As a longtime television critic, I'm granted access to the best behind-the scenes cast and character information from the most high-profile programming in television. American Horror Story: Apocalypse did not disappoint-the hotly anticipated season 8 premiere, tonight on FX, kicked off with a late summer TCA panel and a whole lot of seriously disturbing billboards in Hollywood featuring a devil baby.
At the panel, Leslie Grossman, Billie Lourd, Adina Porter, Emma Roberts, Kathy Bates, Sarah Paulson, and executive producer Alexis Martin Woodall were all in attendance. Not surprisingly, they had a, ahem, thing or two to say about the end of the world.
"I'm going to say that the story begins with the end of the world, and then our world begins," said Woodall. "Oh, very clever," shot back Paulson. And the discussion was in full swing. Paulson's character Cordelia, it turns out, is still 'reigning supreme' in season 8.
"She is the supreme for now," said Paulson. "At the beginning of our story, that is the title she still holds. I don't know how long that's going to last. And enjoyment is not possible at this particular juncture in this story. She's not running around like her mother, snorting cocaine and throwing young witches up against the wall, though she may like to be doing that."
The return of the characters unearthed much mirth in this discussion. "I actually was told yesterday by the director to be bitchier, which I did not think possible when I was," laughed Roberts. "So it's delicious to get to play her again for sure."
As dark as the general topic may be, this panel was filled with sarcasm and outright humor. It may be that it's necessary. AHS is one seriously twisted series, and season 8 is simply unrelenting in following that self-sustaining tradition. It dabbles in BDSM, witchcraft, and outright Satanic worship. "Dabbles" may not be the right word. Maybe it more likely "revels."
There's even the appearance of that ubiquitous, malevolent "devil child." Woodall says it's best to leave a bit of mystery to the season, and refused to give too much away. "As always, there is a specific mystery to the show that is better unfolded. It is an experience," she said. "And this season is a very different show for us as always, and it's a great experience. And so, unfortunately, I can't give you specifics about what the devil child will do." But, it goes without saying, it's not pretty.
Pretty or no, the cast isn't holding back in their praise of working with one another. As with season past, there is a cultish snarkiness pervading each episode. Enjoyment oozes from each scene, each interaction; particularly among these strong female cast members.
"We all have so much fun," stated Roberts. "I mean, I love working with these women. When they asked me to come back this year, I was like, 'Oh, my God, to get to work with all of these incredible women, some for the first time, and some again, is so much fun.' I mean, you would never know.
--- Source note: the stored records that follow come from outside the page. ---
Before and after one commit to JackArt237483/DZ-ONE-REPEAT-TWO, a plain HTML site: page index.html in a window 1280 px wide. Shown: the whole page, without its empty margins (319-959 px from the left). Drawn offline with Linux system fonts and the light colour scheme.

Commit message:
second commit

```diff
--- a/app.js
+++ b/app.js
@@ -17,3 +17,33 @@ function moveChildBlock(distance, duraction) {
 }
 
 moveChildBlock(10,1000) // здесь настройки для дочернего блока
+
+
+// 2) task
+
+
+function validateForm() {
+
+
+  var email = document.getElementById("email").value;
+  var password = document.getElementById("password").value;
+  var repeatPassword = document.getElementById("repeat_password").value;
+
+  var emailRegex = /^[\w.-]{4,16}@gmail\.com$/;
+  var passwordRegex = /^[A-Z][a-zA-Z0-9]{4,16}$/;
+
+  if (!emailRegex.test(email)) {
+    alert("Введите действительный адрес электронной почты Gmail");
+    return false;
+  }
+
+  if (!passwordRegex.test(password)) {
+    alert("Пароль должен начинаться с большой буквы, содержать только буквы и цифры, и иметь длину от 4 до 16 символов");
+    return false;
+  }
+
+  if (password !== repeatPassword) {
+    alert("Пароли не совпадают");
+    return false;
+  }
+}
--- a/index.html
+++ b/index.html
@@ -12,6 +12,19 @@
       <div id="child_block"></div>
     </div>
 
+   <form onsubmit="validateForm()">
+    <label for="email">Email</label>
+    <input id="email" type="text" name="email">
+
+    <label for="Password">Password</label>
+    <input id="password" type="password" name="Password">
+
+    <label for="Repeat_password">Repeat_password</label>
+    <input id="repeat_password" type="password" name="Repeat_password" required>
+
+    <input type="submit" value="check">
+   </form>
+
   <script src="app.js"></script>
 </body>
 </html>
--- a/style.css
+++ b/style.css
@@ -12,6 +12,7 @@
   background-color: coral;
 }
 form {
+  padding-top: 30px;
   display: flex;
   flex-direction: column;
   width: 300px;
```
You see the clips, and we are covered in blood, screaming, crying, and in between we're like, 'Hey, what's going on,' there's just so much laughter on this set and ridiculousness, and then, you know, when they call "action," obviously, you see that moment; but there is a lot of fun and a lot between all of us, and a lot of support. And I know...that was what made me so excited to come back."
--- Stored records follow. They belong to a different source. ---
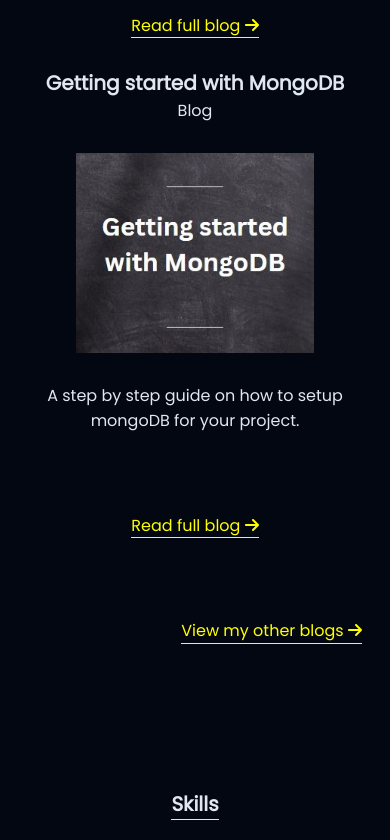
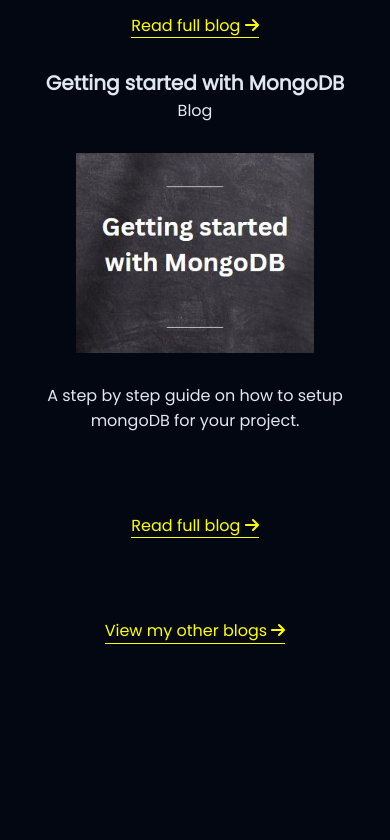
Before and after one commit to rajdeepX/portfolio, a React (Vite) app: page / in a window 390 px wide. Shown: the part 2153-2993 px from the top of the page. Built offline with nearby package versions, Linux system fonts and the light colour scheme.

Commit message:
Added CV Responsive css edit

```diff
--- a/src/component/Featured.css
+++ b/src/component/Featured.css
@@ -48,6 +48,9 @@
   color: yellow;
   border-bottom: 1px solid yellow;
 }
+.other-blogs a {
+  color: yellow;
+}
 
 @media screen and (max-width: 768px) {
   .featured-container header {
@@ -65,4 +68,16 @@
     width: 100%;
     margin-bottom: 30px;
   }
+  .featured-container {
+    display: flex;
+    flex-direction: column;
+    justify-content: center;
+  }
+  .other-blogs {
+    width: fit-content;
+    margin: 0 auto;
+  }
+  .other-blogs a {
+    color: yellow;
+  }
 }
--- a/src/component/Featured.jsx
+++ b/src/component/Featured.jsx
@@ -51,9 +51,11 @@
           </Link>
         </div>
       </div>
-      <Link to={"/mini-blog"} className="other-blogs">
-        View my other blogs <FontAwesomeIcon icon={faArrowRight} />
-      </Link>
+      <div className="other-blogs">
+        <Link to={"/mini-blog"}>
+          View my other blogs <FontAwesomeIcon icon={faArrowRight} />
+        </Link>
+      </div>
     </div>
   );
 };
--- a/src/pages/HomePage.jsx
+++ b/src/pages/HomePage.jsx
@@ -85,7 +85,11 @@
               But whenever <span>I am not in front of my pc screen</span>, I am
               probably <span>cooking, reading books, or cycling</span>.
             </p>
-            <a href="#" className="resume-link">
+            <a
+              href="https://drive.google.com/file/d/1GoTehqDfpQFvXWCL38Vgg1wPJ2EpbR5t/view?usp=sharing"
+              className="resume-link"
+              target="blank"
+            >
               Check out my CV
             </a>
           </div>
```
What is it, then, that makes viewers on the receiving end of AHS so excited to come back, season after season, as though they themselves were as immersed as these actors on a set?
It's likely the abundance of campy brilliance that simply defines each episode; it harkens back to classics like The Twilight Zone,
The X-Files, or even
Tales From the Crypt.
AHS will live on in the annals of great television horror, because even in its seniority, it continues to shock, mortify, and shamelessly entertain. It's not afraid to "go there," and that's a horror tradition that television cherishes.
AHS: Apocalypse premieres tonight on FX, 10:00 PM PST.